(Dataset records Opens)

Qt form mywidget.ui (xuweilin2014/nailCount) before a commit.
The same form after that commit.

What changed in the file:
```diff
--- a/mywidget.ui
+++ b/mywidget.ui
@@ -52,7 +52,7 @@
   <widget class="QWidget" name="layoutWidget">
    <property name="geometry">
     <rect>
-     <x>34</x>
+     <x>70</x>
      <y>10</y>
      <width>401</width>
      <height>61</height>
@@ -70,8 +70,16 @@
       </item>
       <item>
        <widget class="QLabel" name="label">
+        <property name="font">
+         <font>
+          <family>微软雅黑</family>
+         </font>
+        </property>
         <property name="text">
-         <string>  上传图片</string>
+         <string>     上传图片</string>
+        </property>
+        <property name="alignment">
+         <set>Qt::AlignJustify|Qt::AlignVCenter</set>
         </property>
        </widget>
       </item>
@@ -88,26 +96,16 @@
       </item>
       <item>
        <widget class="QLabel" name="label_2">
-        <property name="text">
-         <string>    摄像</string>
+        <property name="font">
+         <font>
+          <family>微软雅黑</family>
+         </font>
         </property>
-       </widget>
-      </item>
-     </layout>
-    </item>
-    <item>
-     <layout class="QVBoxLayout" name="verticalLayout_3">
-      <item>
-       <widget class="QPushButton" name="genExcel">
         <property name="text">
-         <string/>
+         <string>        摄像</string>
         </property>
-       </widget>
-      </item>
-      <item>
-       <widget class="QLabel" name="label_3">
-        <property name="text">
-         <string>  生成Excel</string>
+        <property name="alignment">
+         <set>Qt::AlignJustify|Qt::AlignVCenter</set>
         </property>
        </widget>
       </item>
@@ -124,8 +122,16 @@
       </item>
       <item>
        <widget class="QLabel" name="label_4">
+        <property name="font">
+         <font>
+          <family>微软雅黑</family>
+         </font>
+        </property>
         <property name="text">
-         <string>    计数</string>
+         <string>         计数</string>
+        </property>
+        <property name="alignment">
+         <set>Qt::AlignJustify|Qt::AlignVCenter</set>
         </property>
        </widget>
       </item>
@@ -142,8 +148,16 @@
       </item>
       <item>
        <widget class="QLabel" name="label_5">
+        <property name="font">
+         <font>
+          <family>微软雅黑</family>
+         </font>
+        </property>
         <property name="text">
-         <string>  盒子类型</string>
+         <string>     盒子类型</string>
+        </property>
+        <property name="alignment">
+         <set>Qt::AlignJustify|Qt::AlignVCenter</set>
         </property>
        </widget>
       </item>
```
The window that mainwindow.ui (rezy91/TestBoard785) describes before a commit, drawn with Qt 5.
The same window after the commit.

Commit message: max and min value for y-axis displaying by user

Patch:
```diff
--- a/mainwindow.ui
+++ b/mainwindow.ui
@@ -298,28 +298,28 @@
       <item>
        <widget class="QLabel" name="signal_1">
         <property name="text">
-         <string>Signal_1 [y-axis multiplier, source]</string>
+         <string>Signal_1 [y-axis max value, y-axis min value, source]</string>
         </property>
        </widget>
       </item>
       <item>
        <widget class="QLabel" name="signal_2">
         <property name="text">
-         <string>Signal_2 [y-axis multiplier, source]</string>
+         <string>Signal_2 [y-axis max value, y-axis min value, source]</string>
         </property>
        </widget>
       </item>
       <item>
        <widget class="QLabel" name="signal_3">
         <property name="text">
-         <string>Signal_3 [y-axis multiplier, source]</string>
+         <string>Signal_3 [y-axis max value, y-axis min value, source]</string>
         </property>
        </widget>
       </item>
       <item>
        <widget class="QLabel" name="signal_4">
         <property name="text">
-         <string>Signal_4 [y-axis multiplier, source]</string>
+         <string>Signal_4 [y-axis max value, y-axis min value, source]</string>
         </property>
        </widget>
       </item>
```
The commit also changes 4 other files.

(Dataset records Closes)
(Dataset records Opens)

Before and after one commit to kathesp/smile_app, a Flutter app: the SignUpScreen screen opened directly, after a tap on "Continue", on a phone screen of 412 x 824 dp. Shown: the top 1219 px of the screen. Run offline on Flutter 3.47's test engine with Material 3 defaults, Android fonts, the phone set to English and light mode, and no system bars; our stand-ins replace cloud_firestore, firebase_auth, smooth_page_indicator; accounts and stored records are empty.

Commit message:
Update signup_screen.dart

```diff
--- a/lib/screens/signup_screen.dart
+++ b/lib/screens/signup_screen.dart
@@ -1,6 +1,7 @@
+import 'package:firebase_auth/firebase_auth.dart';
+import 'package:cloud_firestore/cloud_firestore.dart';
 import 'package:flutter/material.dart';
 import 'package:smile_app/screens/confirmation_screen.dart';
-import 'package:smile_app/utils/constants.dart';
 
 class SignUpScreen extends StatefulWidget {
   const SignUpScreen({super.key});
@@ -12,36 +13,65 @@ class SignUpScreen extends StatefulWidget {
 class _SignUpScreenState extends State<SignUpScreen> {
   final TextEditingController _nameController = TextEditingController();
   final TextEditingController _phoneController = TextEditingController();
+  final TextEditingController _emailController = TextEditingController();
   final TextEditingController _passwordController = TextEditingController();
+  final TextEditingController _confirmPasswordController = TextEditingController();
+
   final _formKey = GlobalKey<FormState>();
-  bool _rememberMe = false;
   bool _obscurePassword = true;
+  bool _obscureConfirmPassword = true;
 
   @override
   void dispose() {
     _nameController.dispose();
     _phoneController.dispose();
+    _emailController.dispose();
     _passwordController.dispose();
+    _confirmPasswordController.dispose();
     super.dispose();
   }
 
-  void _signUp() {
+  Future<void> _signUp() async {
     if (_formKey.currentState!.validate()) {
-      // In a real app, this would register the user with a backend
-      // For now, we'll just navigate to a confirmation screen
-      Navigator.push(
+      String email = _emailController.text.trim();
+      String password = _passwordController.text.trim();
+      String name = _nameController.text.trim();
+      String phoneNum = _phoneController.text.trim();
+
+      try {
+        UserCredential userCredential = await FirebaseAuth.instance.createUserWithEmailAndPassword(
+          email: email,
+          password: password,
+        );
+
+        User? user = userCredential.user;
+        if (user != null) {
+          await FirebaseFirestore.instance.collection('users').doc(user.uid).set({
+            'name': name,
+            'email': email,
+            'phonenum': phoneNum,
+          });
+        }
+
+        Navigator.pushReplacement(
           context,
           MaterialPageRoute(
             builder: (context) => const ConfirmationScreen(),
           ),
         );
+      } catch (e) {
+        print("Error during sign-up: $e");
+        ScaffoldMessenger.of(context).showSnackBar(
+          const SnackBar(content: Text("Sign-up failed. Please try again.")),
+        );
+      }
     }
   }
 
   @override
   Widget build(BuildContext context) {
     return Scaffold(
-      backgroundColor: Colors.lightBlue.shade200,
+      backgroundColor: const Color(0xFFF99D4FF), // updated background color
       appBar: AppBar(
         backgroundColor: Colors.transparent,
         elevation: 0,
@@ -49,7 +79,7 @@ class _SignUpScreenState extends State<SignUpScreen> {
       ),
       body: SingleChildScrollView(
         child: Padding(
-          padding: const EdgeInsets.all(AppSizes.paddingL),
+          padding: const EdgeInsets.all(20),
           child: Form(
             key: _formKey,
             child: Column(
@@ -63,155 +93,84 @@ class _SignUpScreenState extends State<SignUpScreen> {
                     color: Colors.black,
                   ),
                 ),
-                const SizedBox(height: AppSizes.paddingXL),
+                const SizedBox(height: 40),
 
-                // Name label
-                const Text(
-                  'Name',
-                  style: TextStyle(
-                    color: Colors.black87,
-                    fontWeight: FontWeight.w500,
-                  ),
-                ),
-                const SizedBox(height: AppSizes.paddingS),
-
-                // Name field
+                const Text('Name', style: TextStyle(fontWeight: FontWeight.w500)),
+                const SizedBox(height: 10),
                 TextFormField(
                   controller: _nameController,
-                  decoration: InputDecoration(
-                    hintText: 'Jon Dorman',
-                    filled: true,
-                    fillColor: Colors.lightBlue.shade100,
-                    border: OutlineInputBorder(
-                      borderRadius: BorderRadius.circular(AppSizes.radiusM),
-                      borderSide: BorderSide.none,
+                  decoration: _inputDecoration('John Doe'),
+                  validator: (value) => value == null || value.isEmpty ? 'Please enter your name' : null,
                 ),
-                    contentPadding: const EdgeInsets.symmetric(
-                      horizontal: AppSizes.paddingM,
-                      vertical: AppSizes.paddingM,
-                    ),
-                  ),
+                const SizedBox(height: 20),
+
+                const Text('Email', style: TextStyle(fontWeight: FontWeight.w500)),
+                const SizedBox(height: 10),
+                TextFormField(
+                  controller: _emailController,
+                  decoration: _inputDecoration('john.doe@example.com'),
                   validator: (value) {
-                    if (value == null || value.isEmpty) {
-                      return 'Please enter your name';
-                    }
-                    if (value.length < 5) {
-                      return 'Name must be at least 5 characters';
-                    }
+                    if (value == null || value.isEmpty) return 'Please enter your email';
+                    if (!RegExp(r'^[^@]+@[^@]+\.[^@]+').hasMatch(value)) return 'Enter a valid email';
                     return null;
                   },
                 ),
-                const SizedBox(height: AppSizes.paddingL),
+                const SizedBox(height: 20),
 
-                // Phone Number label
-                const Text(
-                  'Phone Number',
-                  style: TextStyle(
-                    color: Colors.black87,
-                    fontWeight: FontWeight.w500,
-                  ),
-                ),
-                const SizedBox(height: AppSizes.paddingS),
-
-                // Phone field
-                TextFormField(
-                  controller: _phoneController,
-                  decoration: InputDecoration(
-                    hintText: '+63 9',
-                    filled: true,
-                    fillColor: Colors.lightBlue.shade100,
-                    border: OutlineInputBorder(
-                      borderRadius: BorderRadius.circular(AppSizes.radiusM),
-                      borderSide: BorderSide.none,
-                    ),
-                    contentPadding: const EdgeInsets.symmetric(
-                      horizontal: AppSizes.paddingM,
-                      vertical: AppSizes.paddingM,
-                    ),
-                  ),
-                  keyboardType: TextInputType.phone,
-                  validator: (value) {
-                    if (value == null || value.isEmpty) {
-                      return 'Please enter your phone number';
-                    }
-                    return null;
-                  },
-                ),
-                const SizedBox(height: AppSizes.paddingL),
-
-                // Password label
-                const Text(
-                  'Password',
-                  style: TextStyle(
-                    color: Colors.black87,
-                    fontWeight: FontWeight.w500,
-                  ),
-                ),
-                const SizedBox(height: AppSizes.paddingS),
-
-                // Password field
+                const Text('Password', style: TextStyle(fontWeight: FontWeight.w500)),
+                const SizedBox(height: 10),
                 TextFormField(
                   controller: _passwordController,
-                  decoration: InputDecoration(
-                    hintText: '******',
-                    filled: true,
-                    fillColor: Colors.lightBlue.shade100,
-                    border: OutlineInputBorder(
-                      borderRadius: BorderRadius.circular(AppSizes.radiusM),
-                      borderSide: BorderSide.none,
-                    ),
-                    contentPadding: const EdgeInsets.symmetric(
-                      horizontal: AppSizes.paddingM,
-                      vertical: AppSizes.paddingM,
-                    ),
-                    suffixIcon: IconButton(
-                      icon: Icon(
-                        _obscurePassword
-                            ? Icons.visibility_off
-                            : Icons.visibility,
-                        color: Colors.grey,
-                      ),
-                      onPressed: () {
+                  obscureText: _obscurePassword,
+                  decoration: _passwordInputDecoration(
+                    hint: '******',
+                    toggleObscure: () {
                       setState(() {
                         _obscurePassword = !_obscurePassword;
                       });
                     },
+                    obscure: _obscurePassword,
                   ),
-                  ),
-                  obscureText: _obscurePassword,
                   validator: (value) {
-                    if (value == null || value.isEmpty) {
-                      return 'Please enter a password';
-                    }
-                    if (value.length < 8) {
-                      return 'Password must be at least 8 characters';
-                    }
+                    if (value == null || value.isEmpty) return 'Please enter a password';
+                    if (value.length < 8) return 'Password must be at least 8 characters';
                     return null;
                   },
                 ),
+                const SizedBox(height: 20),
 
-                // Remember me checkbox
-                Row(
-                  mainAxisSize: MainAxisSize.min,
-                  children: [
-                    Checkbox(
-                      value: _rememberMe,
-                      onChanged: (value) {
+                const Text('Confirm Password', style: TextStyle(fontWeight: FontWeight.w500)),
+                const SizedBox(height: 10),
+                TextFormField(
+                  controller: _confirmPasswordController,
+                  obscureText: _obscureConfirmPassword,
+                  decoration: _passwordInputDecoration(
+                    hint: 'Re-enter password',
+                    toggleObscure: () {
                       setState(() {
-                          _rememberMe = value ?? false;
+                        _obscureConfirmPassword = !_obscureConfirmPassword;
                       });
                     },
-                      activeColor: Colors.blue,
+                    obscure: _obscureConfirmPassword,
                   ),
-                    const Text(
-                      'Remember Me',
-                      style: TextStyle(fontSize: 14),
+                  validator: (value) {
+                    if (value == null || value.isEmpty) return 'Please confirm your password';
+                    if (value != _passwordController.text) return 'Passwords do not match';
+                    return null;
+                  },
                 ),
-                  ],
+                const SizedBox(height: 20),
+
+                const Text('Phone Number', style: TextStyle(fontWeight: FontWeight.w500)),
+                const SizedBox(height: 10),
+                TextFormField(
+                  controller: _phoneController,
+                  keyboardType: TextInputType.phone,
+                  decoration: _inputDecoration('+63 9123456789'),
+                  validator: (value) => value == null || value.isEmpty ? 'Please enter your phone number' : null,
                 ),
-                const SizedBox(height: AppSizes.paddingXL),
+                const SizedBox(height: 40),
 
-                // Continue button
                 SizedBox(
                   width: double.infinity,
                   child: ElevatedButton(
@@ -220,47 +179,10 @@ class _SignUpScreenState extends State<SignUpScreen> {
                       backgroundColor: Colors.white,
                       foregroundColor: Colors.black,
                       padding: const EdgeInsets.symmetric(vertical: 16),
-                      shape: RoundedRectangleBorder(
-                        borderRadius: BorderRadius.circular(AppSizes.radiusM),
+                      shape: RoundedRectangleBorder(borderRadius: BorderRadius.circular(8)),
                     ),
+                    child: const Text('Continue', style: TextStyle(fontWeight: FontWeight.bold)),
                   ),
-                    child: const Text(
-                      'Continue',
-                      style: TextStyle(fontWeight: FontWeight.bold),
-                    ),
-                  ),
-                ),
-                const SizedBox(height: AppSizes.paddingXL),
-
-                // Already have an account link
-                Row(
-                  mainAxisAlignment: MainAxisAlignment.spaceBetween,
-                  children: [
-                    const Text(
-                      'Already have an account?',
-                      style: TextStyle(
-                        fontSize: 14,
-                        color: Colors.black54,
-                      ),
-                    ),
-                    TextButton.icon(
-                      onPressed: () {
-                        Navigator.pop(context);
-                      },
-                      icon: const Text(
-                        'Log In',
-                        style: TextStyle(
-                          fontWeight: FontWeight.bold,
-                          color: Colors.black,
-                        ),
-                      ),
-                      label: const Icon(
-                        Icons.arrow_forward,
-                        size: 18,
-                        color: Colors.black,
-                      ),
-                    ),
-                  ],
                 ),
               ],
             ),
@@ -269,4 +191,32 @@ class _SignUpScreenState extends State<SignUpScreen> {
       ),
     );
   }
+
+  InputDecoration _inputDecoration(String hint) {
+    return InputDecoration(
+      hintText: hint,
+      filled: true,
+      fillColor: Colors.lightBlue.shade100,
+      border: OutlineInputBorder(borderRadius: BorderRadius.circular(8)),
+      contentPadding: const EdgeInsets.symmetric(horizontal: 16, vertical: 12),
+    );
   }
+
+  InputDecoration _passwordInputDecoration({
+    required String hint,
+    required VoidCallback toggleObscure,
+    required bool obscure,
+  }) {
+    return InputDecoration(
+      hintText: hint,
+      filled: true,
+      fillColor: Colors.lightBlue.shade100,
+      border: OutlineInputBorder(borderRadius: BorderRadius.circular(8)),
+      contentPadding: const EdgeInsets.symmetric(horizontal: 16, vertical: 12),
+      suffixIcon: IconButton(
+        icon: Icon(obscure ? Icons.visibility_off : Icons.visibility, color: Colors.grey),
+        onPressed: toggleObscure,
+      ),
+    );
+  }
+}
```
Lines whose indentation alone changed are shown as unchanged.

(Dataset records Closes)

Required work
Each line from the material above that mentions the word "dart" needs to be copied.

Problem solution
Update signup_screen.dart
--- a/lib/screens/signup_screen.dart
+++ b/lib/screens/signup_screen.dart
+import 'package:firebase_auth/firebase_auth.dart';
+import 'package:cloud_firestore/cloud_firestore.dart';
 import 'package:flutter/material.dart';
 import 'package:smile_app/screens/confirmation_screen.dart';
-import 'package:smile_app/utils/constants.dart';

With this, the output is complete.